My Judaism compels me on a daily basis to lead my most authentic life. It connects me to something bigger than myself through the sacred stories of our spiritual ancestors. It challenges me to heal a broken world with God as my partner.
I share my life’s journey with my wife, Marita, and our three children, who are our biggest inspirations for everything that we do.
What drew you to the rabbinate?
I have always had a relationship with God, even when I was a kid without the language to express it. I remember the summer that I was learning how to read, my father and I would read the Big Book of Children’s Bible Stories. This was a bit odd since we were not a ‘religious’ family, but something about this book drew me in. There was one story, about a boy named Samuel (Kings 2), who was called by God three times before he realized it was God doing the calling. I would lay in bed at night, waiting, listening, asking, “God, are you there?” Although I never heard the answer, the echoes of my seeking continued to call to me from the depths of my being.
My route to the rabbinate was circuitous, with stretches of time spent in quest, while other periods were marked by stillness. My journey took me to an Orthodox yeshiva in Jerusalem, travels around the globe, and to the early internet days of Silicon Valley. All the while, like a magnet pulled by a lodestone, there was a calling toward something I was truly meant to do. I wanted to be an active part of the Jewish story. I wanted to devote my life’s work to the Jewish people, and I wanted to lead us from a common history, toward a shared destiny.
Since entering Seminary, I’ve served congregations ranging from 25 families to 2,500 families. My rabbinate is defined by my dedication to pastoral care, personal relationship, and helping people discover their own Jewish soul.
What is the spiritual background of your early years?
I grew up in the suburbs of Boston in the same town that my family had lived for three generations. My grandparents lived a mile down the road, and I knew where the key was ‘hidden’ under the mat. My days were spent playing outside with the neighborhood kids. Life in these suburbs of Atlanta very much reminds me of my own upbringing. In retrospect, what was missing from my childhood was a Temple Emanu-El, a strong, spiritual center with a meaningful Jewish life.
My parents sent me to a Quaker boarding school for the excellence in education and dedication to social justice. The unexpected and surprising outcome of my time with the Quakers is that I learned how to listen, and appreciate the small, silent voice within.
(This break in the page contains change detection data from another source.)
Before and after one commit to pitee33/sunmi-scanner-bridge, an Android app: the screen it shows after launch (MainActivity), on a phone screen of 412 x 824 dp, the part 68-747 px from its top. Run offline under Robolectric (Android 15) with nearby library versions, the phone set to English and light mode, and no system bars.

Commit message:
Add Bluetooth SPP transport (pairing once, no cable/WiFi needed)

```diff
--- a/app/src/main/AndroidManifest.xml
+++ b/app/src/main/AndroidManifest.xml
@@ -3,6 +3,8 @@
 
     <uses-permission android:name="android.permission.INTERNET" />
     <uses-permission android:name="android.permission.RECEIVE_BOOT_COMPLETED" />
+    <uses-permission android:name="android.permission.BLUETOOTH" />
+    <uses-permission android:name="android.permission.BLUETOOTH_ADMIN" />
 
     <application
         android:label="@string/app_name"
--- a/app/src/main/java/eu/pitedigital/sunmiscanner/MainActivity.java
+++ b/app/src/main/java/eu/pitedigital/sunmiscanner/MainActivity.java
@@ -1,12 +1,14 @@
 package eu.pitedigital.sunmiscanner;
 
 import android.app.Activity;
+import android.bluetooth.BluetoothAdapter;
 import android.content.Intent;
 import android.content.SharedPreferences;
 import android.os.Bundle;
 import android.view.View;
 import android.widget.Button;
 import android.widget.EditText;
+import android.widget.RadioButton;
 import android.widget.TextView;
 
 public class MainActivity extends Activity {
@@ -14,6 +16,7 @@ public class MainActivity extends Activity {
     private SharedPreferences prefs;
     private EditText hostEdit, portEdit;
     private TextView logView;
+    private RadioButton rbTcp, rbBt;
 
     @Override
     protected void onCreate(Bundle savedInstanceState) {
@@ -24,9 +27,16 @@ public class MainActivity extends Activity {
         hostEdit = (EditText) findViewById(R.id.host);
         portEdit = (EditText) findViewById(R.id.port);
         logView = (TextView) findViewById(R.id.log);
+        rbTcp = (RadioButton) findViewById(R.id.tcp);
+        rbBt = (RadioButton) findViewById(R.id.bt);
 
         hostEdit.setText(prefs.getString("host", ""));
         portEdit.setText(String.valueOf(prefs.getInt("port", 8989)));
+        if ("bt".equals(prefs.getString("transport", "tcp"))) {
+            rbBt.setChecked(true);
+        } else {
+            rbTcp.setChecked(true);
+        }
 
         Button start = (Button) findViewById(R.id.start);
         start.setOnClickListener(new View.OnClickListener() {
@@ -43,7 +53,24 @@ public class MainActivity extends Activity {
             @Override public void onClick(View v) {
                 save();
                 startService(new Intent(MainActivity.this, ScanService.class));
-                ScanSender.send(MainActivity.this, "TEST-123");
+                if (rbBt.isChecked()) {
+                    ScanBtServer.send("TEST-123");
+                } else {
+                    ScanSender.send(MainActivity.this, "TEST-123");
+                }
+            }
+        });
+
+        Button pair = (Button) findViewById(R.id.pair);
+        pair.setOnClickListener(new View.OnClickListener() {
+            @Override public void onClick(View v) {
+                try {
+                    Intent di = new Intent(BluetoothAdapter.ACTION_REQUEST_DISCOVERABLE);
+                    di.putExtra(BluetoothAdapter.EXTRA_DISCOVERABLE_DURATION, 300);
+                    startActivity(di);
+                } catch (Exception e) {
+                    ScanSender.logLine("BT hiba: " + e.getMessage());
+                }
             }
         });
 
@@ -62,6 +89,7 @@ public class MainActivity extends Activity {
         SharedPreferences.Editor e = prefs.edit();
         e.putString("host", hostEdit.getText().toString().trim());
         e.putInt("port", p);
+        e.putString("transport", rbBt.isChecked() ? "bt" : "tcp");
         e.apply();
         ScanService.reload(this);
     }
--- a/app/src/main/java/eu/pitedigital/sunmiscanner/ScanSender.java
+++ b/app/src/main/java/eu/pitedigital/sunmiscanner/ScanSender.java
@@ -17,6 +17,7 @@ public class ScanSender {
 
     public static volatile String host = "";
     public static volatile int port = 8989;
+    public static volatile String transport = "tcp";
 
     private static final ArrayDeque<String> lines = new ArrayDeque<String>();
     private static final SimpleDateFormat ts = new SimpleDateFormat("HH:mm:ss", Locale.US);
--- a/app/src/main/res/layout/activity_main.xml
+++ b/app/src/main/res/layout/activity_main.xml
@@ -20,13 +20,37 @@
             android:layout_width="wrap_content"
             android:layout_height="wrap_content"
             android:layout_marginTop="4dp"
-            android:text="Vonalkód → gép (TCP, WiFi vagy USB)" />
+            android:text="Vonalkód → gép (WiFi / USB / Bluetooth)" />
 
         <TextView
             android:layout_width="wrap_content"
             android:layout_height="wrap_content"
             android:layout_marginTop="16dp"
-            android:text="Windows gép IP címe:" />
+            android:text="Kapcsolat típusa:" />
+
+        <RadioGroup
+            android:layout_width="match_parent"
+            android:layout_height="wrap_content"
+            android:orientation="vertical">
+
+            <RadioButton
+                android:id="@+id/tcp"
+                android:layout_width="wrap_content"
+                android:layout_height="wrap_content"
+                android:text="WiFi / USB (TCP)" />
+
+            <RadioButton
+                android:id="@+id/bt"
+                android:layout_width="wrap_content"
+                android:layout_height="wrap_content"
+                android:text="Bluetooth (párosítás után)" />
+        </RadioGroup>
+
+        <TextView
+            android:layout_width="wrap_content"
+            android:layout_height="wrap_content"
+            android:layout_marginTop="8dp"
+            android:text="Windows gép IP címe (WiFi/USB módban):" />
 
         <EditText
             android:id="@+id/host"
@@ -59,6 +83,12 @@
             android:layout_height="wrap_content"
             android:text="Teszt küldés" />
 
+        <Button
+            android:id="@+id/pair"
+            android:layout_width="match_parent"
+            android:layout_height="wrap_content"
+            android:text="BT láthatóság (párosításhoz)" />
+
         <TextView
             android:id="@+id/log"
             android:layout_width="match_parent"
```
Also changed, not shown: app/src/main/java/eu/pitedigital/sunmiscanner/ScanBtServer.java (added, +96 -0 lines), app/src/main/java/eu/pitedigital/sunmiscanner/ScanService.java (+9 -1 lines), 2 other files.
A pivotal spiritual moment was my first trip to Israel at age 13 when I tagged along with a friend and his family. For the first time, I encountered the colorful diversity of the Jewish people who walked with confidence. And for the first time, I understood what it meant to belong to the Jewish people, and be responsible for our greater community. To this day, I love Israel, with all of its complexities and possibilities.
As a young man, I spent years as an entrepreneur in Silicon Valley, building companies from the ground up. The skills I gained in the startup world, I use every day in my rabbinate.
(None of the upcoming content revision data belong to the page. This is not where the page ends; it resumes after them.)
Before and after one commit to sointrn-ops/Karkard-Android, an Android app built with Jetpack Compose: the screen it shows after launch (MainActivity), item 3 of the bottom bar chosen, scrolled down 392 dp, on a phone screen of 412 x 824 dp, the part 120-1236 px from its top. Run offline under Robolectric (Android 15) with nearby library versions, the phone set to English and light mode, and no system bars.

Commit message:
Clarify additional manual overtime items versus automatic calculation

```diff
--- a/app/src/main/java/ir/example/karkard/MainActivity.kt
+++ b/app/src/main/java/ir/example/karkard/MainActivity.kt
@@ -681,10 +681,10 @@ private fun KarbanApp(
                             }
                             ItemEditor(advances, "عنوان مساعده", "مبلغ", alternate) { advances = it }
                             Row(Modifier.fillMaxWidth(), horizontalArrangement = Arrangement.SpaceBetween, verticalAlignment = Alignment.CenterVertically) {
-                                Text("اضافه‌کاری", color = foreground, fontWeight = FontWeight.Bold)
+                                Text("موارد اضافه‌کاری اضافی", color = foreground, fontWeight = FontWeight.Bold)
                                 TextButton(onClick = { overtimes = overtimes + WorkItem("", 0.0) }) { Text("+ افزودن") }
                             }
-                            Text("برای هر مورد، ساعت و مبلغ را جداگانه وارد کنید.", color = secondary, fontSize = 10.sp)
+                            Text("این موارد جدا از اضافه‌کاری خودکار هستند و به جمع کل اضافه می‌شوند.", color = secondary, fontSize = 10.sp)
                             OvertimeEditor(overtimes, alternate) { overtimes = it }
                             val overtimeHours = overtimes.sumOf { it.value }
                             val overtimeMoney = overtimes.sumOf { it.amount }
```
What is your academic background?
I was ordained at Hebrew Union College-Jewish Institute of Religion (HUC-JIR) in New York City in 2008. My thesis topic was: “The de-evolution of the Jewish Warrior: From Judah Maccabee to Woody Allen.” In addition to my various rabbinic internships during seminary, I worked as a Chaplain at Dartmouth Hitchcock Hospital. I received my Bachelor’s degree from Bucknell University in History and Education.
I spend an inordinate amount of time reading sci-fi/fantasy books. I love being outdoors, I am an avid swimmer, and I can occasionally be found dominating the pickle-ball court at the MJCCA.